Provided records -

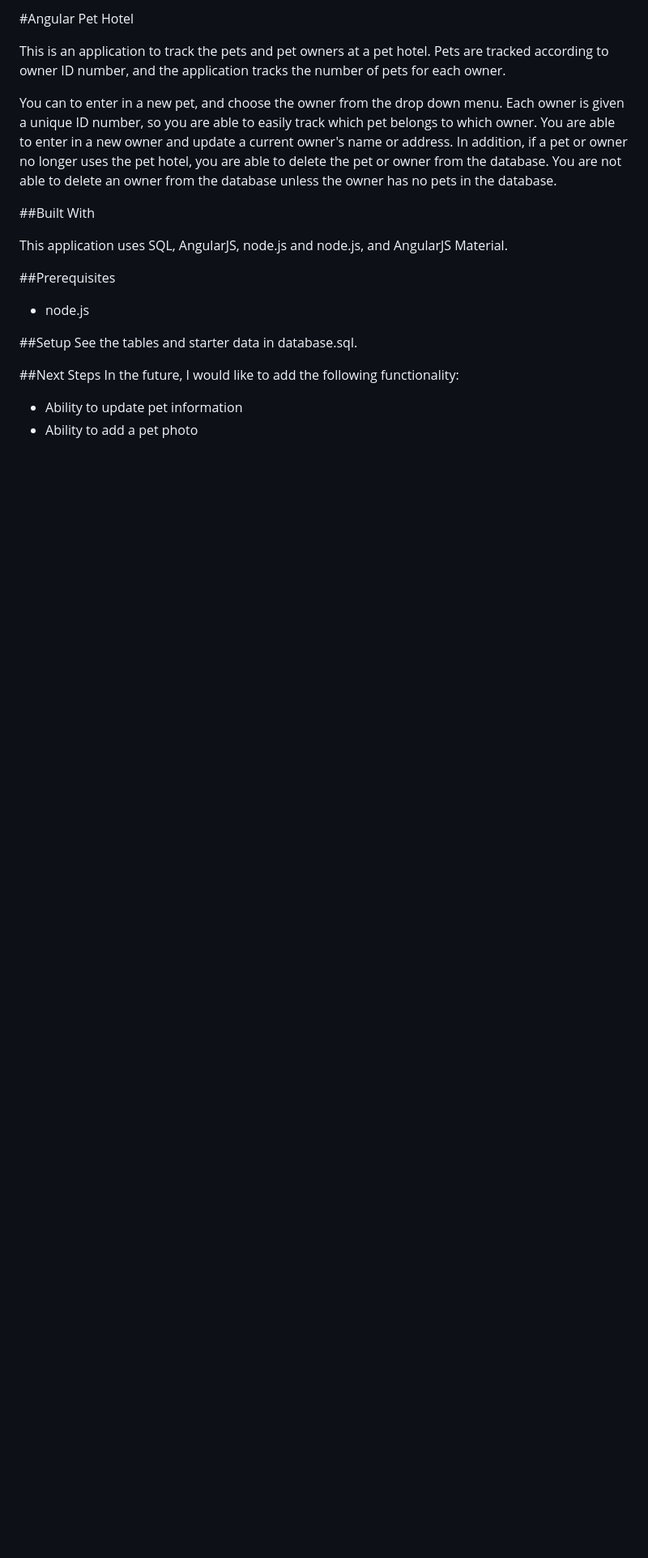
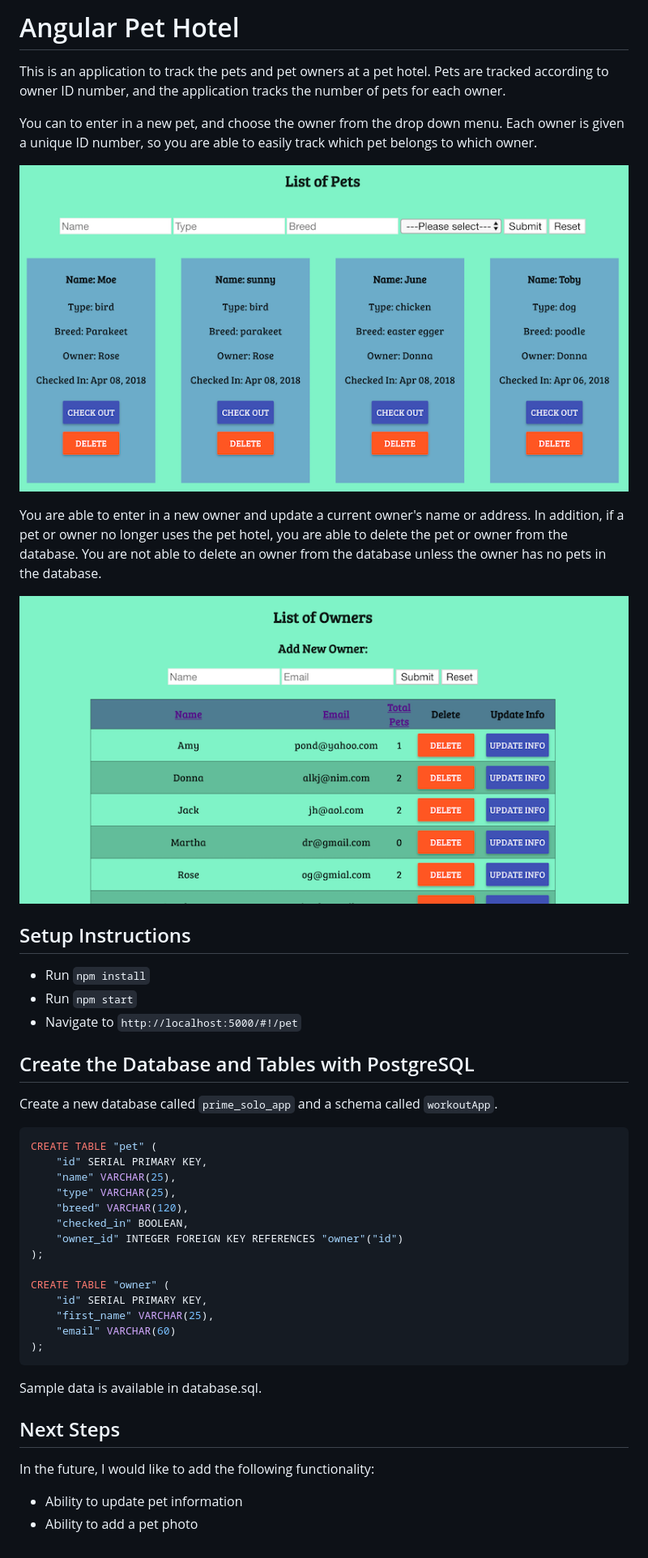
Before and after one commit to sarahbloom/pet-hotel-angular, a Markdown page: README.md, the part around the change. Shown at 81% size. Drawn GitHub-style; pictures changed too: public/owner-list.png (added), public/pet-list.png (added); blank space fills up the shorter version.

````diff
--- a/README.md
+++ b/README.md
@@ -1,20 +1,45 @@
-#Angular Pet Hotel
+# Angular Pet Hotel
 
 This is an application to track the pets and pet owners at a pet hotel. Pets are tracked according to owner ID number, and the application tracks the number of pets for each owner.
 
-You can to enter in a new pet, and choose the owner from the drop down menu. Each owner is given a unique ID number, so you are able to easily track which pet belongs to which owner. You are able to enter in a new owner and update a current owner's name or address. In addition, if a pet or owner no longer uses the pet hotel, you are able to delete the pet or owner from the database. You are not able to delete an owner from the database unless the owner has no pets in the database.
+You can to enter in a new pet, and choose the owner from the drop down menu. Each owner is given a unique ID number, so you are able to easily track which pet belongs to which owner.
 
-##Built With
+![view pets](public/pet-list.png)
 
-This application uses SQL, AngularJS, node.js and node.js, and AngularJS Material.
+You are able to enter in a new owner and update a current owner's name or address. In addition, if a pet or owner no longer uses the pet hotel, you are able to delete the pet or owner from the database. You are not able to delete an owner from the database unless the owner has no pets in the database.
 
-##Prerequisites
- * node.js
+![view owners](public/owner-list.png)
 
-##Setup
-See the tables and starter data in database.sql.
+## Setup Instructions
 
-##Next Steps
+* Run `npm install`
+* Run `npm start`
+* Navigate to `http://localhost:5000/#!/pet`
+
+## Create the Database and Tables with PostgreSQL
+
+Create a new database called `prime_solo_app` and a schema called `workoutApp`.
+
+``` SQL
+CREATE TABLE "pet" (
+	"id" SERIAL PRIMARY KEY,
+	"name" VARCHAR(25),
+	"type" VARCHAR(25),
+	"breed" VARCHAR(120),
+	"checked_in" BOOLEAN,
+	"owner_id" INTEGER FOREIGN KEY REFERENCES "owner"("id")
+);
+
+CREATE TABLE "owner" (
+	"id" SERIAL PRIMARY KEY,
+	"first_name" VARCHAR(25),
+	"email" VARCHAR(60)
+);
+```
+Sample data is available in database.sql.
+
+## Next Steps
+
 In the future, I would like to add the following functionality:
 
 * Ability to update pet information
````
Also changed, not shown: 3 other files.
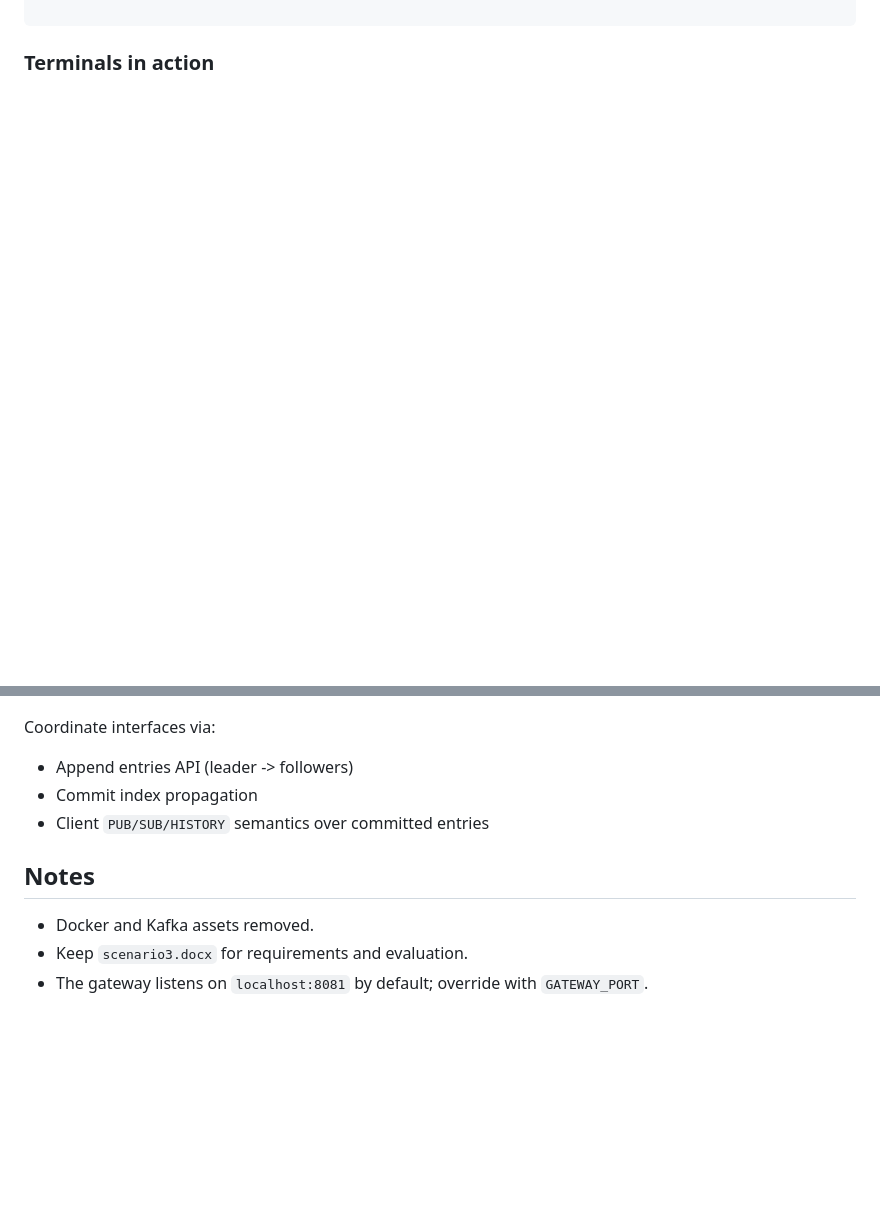
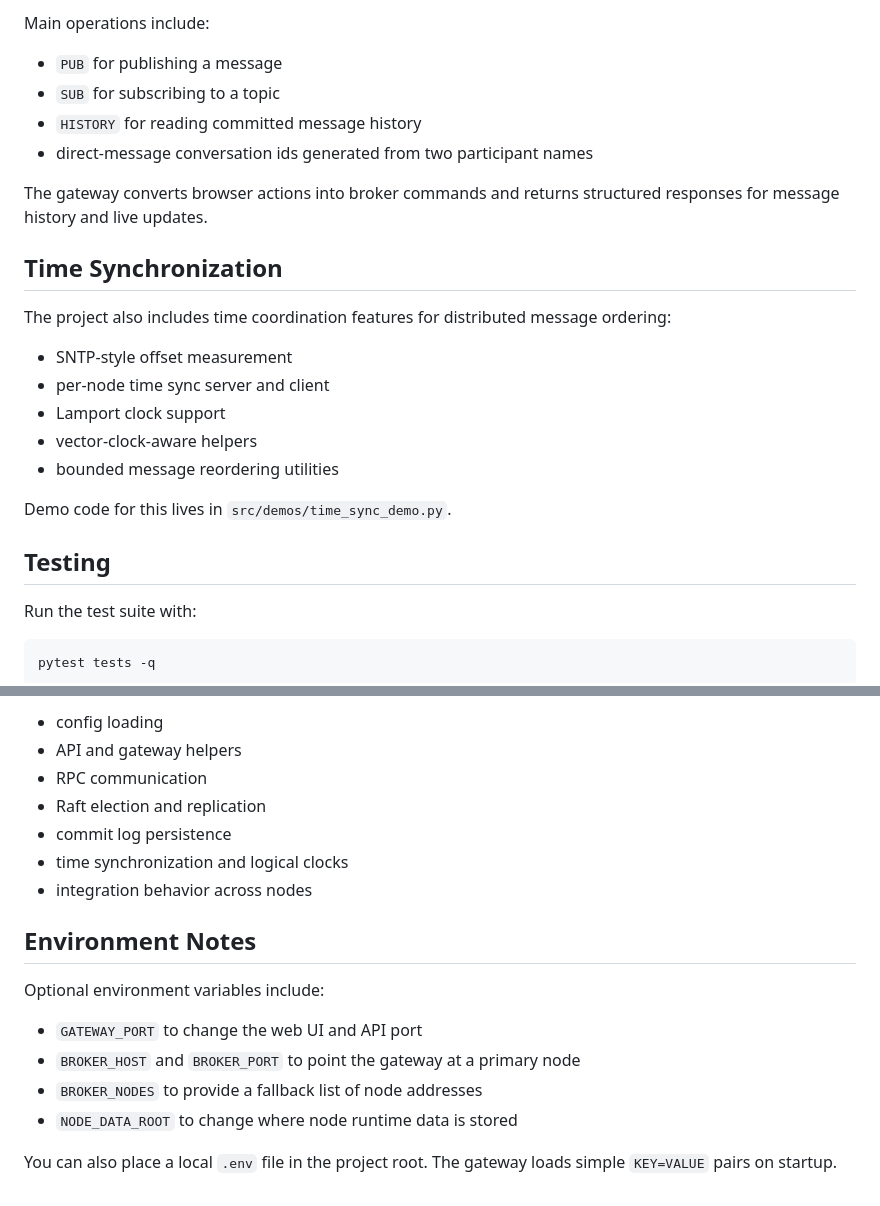
Before and after one commit to IT23762336/RapidLink, a Markdown page: README.md, 2 parts joined by grey strips. Drawn GitHub-style; blank space fills up the shorter version.

````diff
--- a/README.md
+++ b/README.md
@@ -109,3 +145,29 @@ tail -f ./.data/n3/logs/console.log
+Main operations include:
+
+- `PUB` for publishing a message
+- `SUB` for subscribing to a topic
+- `HISTORY` for reading committed message history
+- direct-message conversation ids generated from two participant names
+
+The gateway converts browser actions into broker commands and returns structured responses for message history and live updates.
+
+## Time Synchronization
+
+The project also includes time coordination features for distributed message ordering:
+
+- SNTP-style offset measurement
+- per-node time sync server and client
+- Lamport clock support
+- vector-clock-aware helpers
+- bounded message reordering utilities
+
+Demo code for this lives in `src/demos/time_sync_demo.py`.
+
+## Testing
+
+Run the test suite with:
+
+```bash
+pytest tests -q
 ```
-### Terminals in action
 
@@ -113,12 +175,19 @@ tail -f ./.data/n3/logs/console.log
 
+- config loading
+- API and gateway helpers
+- RPC communication
+- Raft election and replication
+- commit log persistence
+- time synchronization and logical clocks
+- integration behavior across nodes
 
+## Environment Notes
 
-Coordinate interfaces via:
-- Append entries API (leader -> followers)
-- Commit index propagation
-- Client `PUB/SUB/HISTORY` semantics over committed entries
+Optional environment variables include:
 
-## Notes
-- Docker and Kafka assets removed.
-- Keep `scenario3.docx` for requirements and evaluation.
-- The gateway listens on `localhost:8081` by default; override with `GATEWAY_PORT`.
+- `GATEWAY_PORT` to change the web UI and API port
+- `BROKER_HOST` and `BROKER_PORT` to point the gateway at a primary node
+- `BROKER_NODES` to provide a fallback list of node addresses
+- `NODE_DATA_ROOT` to change where node runtime data is stored
+
+You can also place a local `.env` file in the project root. The gateway loads simple `KEY=VALUE` pairs on startup.
````
Also changed, not shown: other parts of README.md (+109 -73 lines), public/ui-screenshot.png, 1 other file.
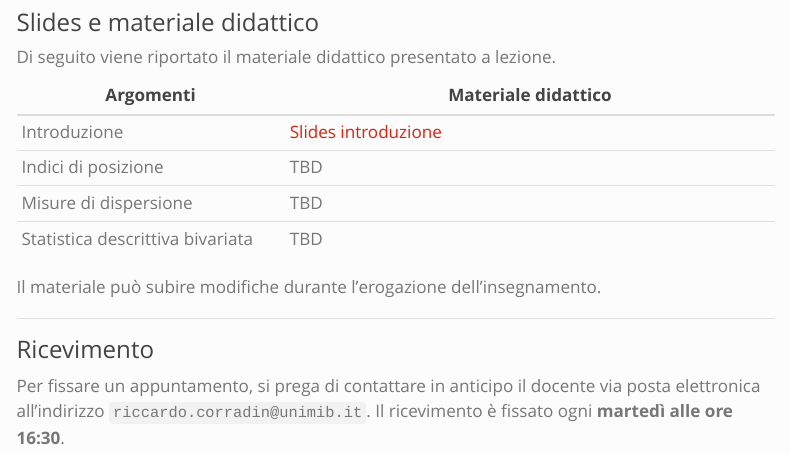
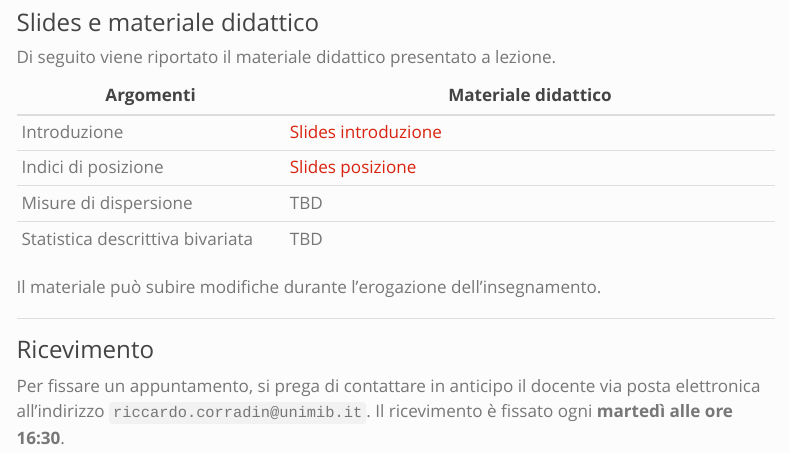
Before and after one commit to rcorradin/Stat1, a Quarto document (index.qmd): the page in a window 1100 px wide, from 210 px down. Rendered offline with R 4.5, knitr and Pandoc in place of Quarto, with nearby package versions; menus at the side of the page are left out.

Commit message:
upload slides 2

```diff
--- a/index.qmd
+++ b/index.qmd
@@ -26,7 +26,7 @@ Di seguito viene riportato il materiale didattico presentato a lezione.
 | Argomenti             | Materiale didattico                     |
 |-----------------------|-----------------------------------------|
 | Introduzione          | [Slides introduzione](slides/intro.pdf) |
-| Indici di posizione   | TBD                                     |
+| Indici di posizione   | [Slides posizione](slides/posizione.pdf)|
 | Misure di dispersione | TBD                                     |
 | Statistica descrittiva bivariata  | TBD                                     |
 
```
Also changed, not shown: docs/search.json, slides/posizione.pdf (added), 2 other files.
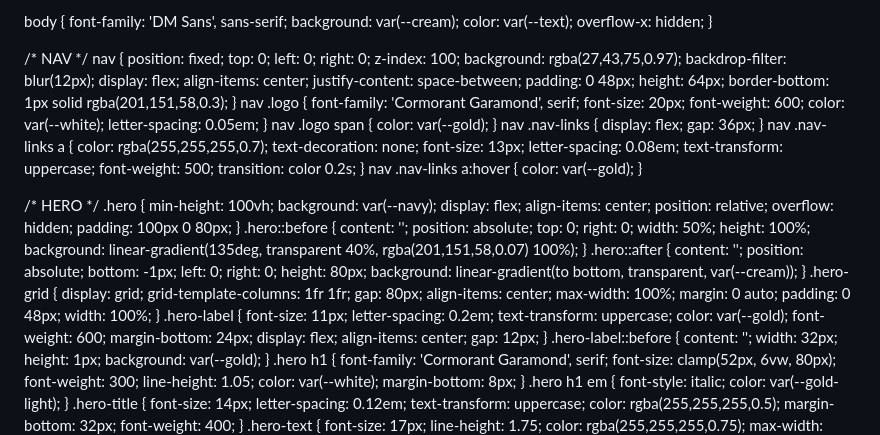
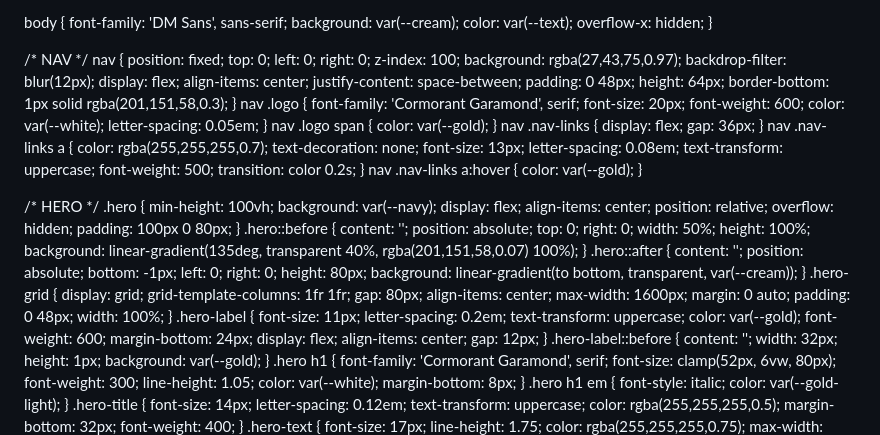
Before and after one commit to obertbenedetta/benedettaobert.github.io, a Markdown page: README.md, the part around the change. Drawn GitHub-style.

```diff
--- a/README.md
+++ b/README.md
@@ -4,31 +4,6 @@
 <meta name="viewport" content="width=device-width, initial-scale=1.0"/>
 <title>Benedetta Obert — Senior Freelance PM · Global Events & Operations</title>
 <link href="https://fonts.googleapis.com/css2?family=Cormorant+Garamond:ital,wght@0,300;0,400;0,600;1,300;1,400&family=DM+Sans:wght@300;400;500;600&display=swap" rel="stylesheet"/>
- @media (max-width: 768px) {
-    nav {
-      padding: 0 20px;
-    }
-    nav .nav-links {
-      gap: 15px;
-    }
-    .hero {
-      padding: 80px 0 40px;
-    }
-    .hero-grid,
-    .expertise-grid,
-    .projects-grid {
-      grid-template-columns: 1fr !important;
-      gap: 40px;
-      padding: 0 24px;
-    }
-    .project-card.featured {
-      grid-template-columns: 1fr !important;
-      gap: 24px;
-    }
-    .hero-text {
-      margin-bottom: 32px;
-    }
-  }
   <style>
   :root {
     --navy: #1B2B4B;
@@ -94,7 +69,7 @@
   .hero-grid {
     display: grid; grid-template-columns: 1fr 1fr;
     gap: 80px; align-items: center;
-    max-width: 100%; margin: 0 auto; padding: 0 48px;
+    max-width: 1600px; margin: 0 auto; padding: 0 48px;
     width: 100%;
   }
   .hero-label {
```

Your goal - Copy every line in the records above that contains the word "width".

Expected output -
 <meta name="viewport" content="width=device-width, initial-scale=1.0"/>
- @media (max-width: 768px) {
-    max-width: 100%; margin: 0 auto; padding: 0 48px;
+    max-width: 1600px; margin: 0 auto; padding: 0 48px;
     width: 100%;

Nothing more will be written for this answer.